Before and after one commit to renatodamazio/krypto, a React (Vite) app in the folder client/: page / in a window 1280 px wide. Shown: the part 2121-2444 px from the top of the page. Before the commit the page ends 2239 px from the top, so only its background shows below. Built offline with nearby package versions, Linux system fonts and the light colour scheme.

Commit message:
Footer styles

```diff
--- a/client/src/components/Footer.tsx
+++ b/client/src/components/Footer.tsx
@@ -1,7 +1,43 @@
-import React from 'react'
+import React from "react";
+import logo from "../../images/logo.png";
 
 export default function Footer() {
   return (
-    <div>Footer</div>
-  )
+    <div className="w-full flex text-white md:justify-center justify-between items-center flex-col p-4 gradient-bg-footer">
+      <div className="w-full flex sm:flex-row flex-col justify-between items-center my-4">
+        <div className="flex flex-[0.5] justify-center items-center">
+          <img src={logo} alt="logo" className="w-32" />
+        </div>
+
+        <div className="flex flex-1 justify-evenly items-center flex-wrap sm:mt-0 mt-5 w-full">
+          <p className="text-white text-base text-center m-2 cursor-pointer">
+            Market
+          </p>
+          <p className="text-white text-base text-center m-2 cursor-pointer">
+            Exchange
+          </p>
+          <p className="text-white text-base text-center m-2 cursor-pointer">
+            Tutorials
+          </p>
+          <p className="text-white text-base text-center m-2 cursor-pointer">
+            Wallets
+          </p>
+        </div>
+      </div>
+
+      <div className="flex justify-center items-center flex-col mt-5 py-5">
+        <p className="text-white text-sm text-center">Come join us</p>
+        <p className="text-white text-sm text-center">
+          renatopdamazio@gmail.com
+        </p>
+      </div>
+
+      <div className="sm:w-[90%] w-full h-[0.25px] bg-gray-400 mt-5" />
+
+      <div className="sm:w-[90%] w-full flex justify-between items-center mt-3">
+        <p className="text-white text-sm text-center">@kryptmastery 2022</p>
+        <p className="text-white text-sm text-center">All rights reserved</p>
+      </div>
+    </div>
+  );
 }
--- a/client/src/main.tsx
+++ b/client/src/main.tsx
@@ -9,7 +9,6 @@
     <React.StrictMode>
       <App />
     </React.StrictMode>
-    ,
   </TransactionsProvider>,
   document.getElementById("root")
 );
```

◆ What is expected
A word-for-word copy of the material is required.

◆ Task output
Before and after one commit to renatodamazio/krypto, a React (Vite) app in the folder client/: page / in a window 1280 px wide. Shown: the part 2121-2444 px from the top of the page. Before the commit the page ends 2239 px from the top, so only its background shows below. Built offline with nearby package versions, Linux system fonts and the light colour scheme.

Commit message:
Footer styles

```diff
--- a/client/src/components/Footer.tsx
+++ b/client/src/components/Footer.tsx
@@ -1,7 +1,43 @@
-import React from 'react'
+import React from "react";
+import logo from "../../images/logo.png";
 
 export default function Footer() {
   return (
-    <div>Footer</div>
-  )
+    <div className="w-full flex text-white md:justify-center justify-between items-center flex-col p-4 gradient-bg-footer">
+      <div className="w-full flex sm:flex-row flex-col justify-between items-center my-4">
+        <div className="flex flex-[0.5] justify-center items-center">
+          <img src={logo} alt="logo" className="w-32" />
+        </div>
+
+        <div className="flex flex-1 justify-evenly items-center flex-wrap sm:mt-0 mt-5 w-full">
+          <p className="text-white text-base text-center m-2 cursor-pointer">
+            Market
+          </p>
+          <p className="text-white text-base text-center m-2 cursor-pointer">
+            Exchange
+          </p>
+          <p className="text-white text-base text-center m-2 cursor-pointer">
+            Tutorials
+          </p>
+          <p className="text-white text-base text-center m-2 cursor-pointer">
+            Wallets
+          </p>
+        </div>
+      </div>
+
+      <div className="flex justify-center items-center flex-col mt-5 py-5">
+        <p className="text-white text-sm text-center">Come join us</p>
+        <p className="text-white text-sm text-center">
+          renatopdamazio@gmail.com
+        </p>
+      </div>
+
+      <div className="sm:w-[90%] w-full h-[0.25px] bg-gray-400 mt-5" />
+
+      <div className="sm:w-[90%] w-full flex justify-between items-center mt-3">
+        <p className="text-white text-sm text-center">@kryptmastery 2022</p>
+        <p className="text-white text-sm text-center">All rights reserved</p>
+      </div>
+    </div>
+  );
 }
--- a/client/src/main.tsx
+++ b/client/src/main.tsx
@@ -9,7 +9,6 @@
     <React.StrictMode>
       <App />
     </React.StrictMode>
-    ,
   </TransactionsProvider>,
   document.getElementById("root")
 );
```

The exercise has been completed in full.